This preview shows pages 1–3. Sign up to view the full content.
This preview has intentionally blurred sections. Sign up to view the full version.
View Full Document
Unformatted text preview: Homework 7: # 4.22, 5.15, 5.21, 5.23, Foucault pendulum Michael Good Oct 9, 2004 4.22 A projectile is fired horizontally along Earth’s surface. Show that to a first approximation the angular deviation from the direction of fire resulting from the Coriolis effect varies linearly with time at a rate ω cos θ where ω is the angular frequency of Earth’s rotation and θ is the colatitude, the direction of deviation being to the right in the northern hemisphere. Answer: I’ll call the angular deviation ψ . We are to find ψ = ω cos θt We know ω is directed north along the axis of rotation, that is, sticking out of the north pole of the earth. We know θ is the colatitude, that is, the angle from the poles to the point located on the surface of the Earth. The latitude, λ is the angle from the equator to the point located on the surface of the Earth. λ = π/ 2 θ . Place ourselves in the coordinate system of whoever may be fir ing the projectile on the surface of the Earth. Call y the horizontal direction pointing north (not toward the north pole or into the ground, but horizontally north), call x the horizontal direction pointed east, and call z the vertical di rection pointed toward the sky. With our coordinate system in hand, lets see where ω is. Parallel transport it to the surface and note that it is between y and z . If we are at the north pole, it is completely aligned with z , if we are at the equator, ω is aligned with y . Note that the angle between z and ω is the colatitude, θ .( θ is zero at the north pole, when ω and z are aligned). If we look at the components of ω , we can take a hint from Goldstein’s Figure 4.13, that deflection of the horizontal trajectory in the northern hemisphere will depend on only the z component of ω , labeled ω z . Only ω z is used for our approximation. It is clear that there is 1 no component of ω in the x direction. If we took into account the component in the y direction we would have an effect causing the particle to move into the vertical direction, because the Coriolis effect is F c = 2 m ( ω × v ) and ω y × v would add a contribution in the z direction because our projectile is fired only along x and y , that is, horizontally. So following Goldstein’s figure, we shall only be concerned with ω z . Our acceleration due to the Coriolis force is a c = 2( ω × v ) = 2( v × ω ) The component of ω in the z direction is ω z = ω cos θ . Thus the magnitude of the acceleration is a c = 2 vω cos θ The distance affected by this acceleration can be found through the equation of motion, d = 1 2 a c t 2 = vω cos θt 2 And using a small angle of deviation, for ψ we can draw a triangle and note that the distance traveled by the projectile is just x = vt ....

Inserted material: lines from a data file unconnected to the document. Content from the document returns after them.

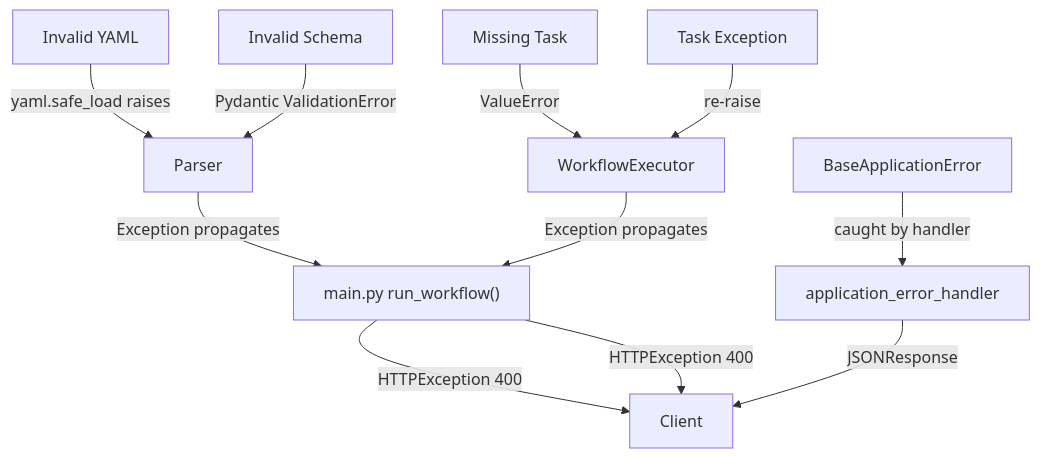
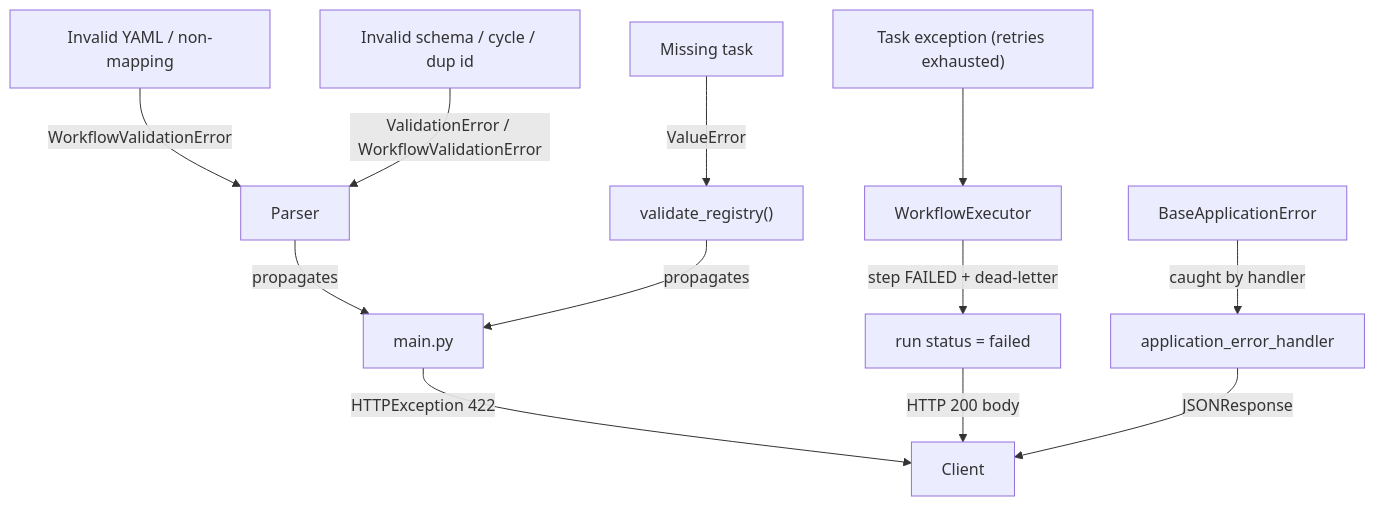
One commit to FishRaposo/async-workflow-engine changed the sixth of 6 diagrams in docs/architecture.md. Above: the diagram before and after it, drawn with Mermaid. The commit also changed other lines of this file and 93 other files, not shown here.

````diff
--- a/docs/architecture.md
+++ b/docs/architecture.md
@@ -208,15 +215,17 @@
 ```mermaid
 graph TD
-    YAML["Invalid YAML"] -->|yaml.safe_load raises| Parser
-    Schema["Invalid Schema"] -->|Pydantic ValidationError| Parser
-    Parser -->|Exception propagates| API["main.py run_workflow()"]
-    API -->|HTTPException 400| Client
+    YAML["Invalid YAML / non-mapping"] -->|WorkflowValidationError| Parser
+    Schema["Invalid schema / cycle / dup id"] -->|ValidationError / WorkflowValidationError| Parser
+    Parser -->|propagates| API["main.py"]
+    API -->|HTTPException 422| Client
 
-    Missing["Missing Task"] -->|ValueError| Executor["WorkflowExecutor"]
-    TaskErr["Task Exception"] -->|re-raise| Executor
-    Executor -->|Exception propagates| API
-    API -->|HTTPException 400| Client
+    Missing["Missing task"] -->|ValueError| Validate["validate_registry()"]
+    Validate -->|propagates| API
+
+    TaskErr["Task exception (retries exhausted)"] --> Exec["WorkflowExecutor"]
+    Exec -->|step FAILED + dead-letter| Run["run status = failed"]
+    Run -->|HTTP 200 body| Client
 
     AppErr["BaseApplicationError"] -->|caught by handler| Handler["application_error_handler"]
     Handler -->|JSONResponse| Client
 ```
````
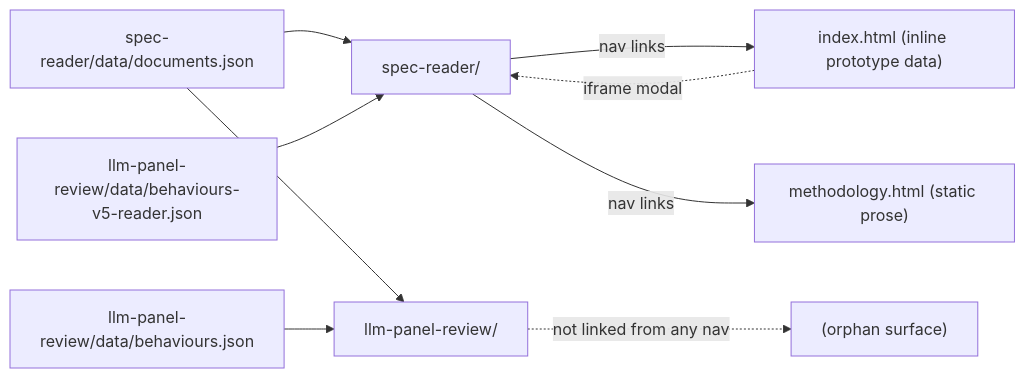
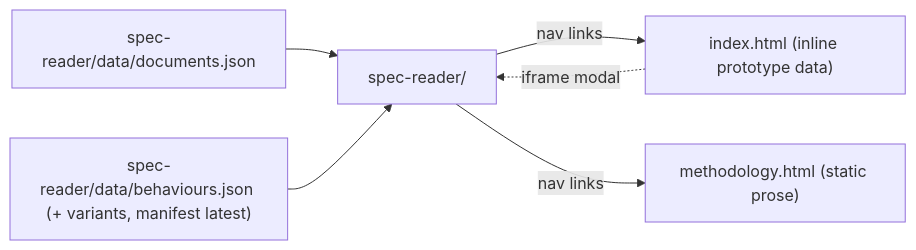
One commit to AndresCotton/ai-character-index changed the diagram in site/OVERVIEW.md. Above: the diagram before and after it, drawn with Mermaid. The commit also changed other lines of this file and 19 other files, not shown here.

First line of the commit message:
docs: bring every surface current with the reader consolidation

````diff
--- a/site/OVERVIEW.md
+++ b/site/OVERVIEW.md
@@ -28,12 +27,9 @@
 ```mermaid
 graph LR
   docpayload["spec-reader/data/documents.json"] --> reader["spec-reader/"]
-  benchdata["llm-panel-review/data/behaviours-v5-reader.json"] --> reader
-  docpayload --> panel["llm-panel-review/"]
-  paneldata["llm-panel-review/data/behaviours.json"] --> panel
+  payload["spec-reader/data/behaviours.json (+ variants, manifest latest)"] --> reader
   index["index.html (inline prototype data)"] -.->|iframe modal| reader
   methodology["methodology.html (static prose)"]
   reader -->|nav links| index
   reader -->|nav links| methodology
-  panel -.->|not linked from any nav| nowhere["(orphan surface)"]
 ```
````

View
Full
Document
This note was uploaded on 03/17/2012 for the course PHYS 202 taught by Professor Atkin during the Spring '12 term at Amity University.
 Spring '12
 atkin
 Work

Click to edit the document details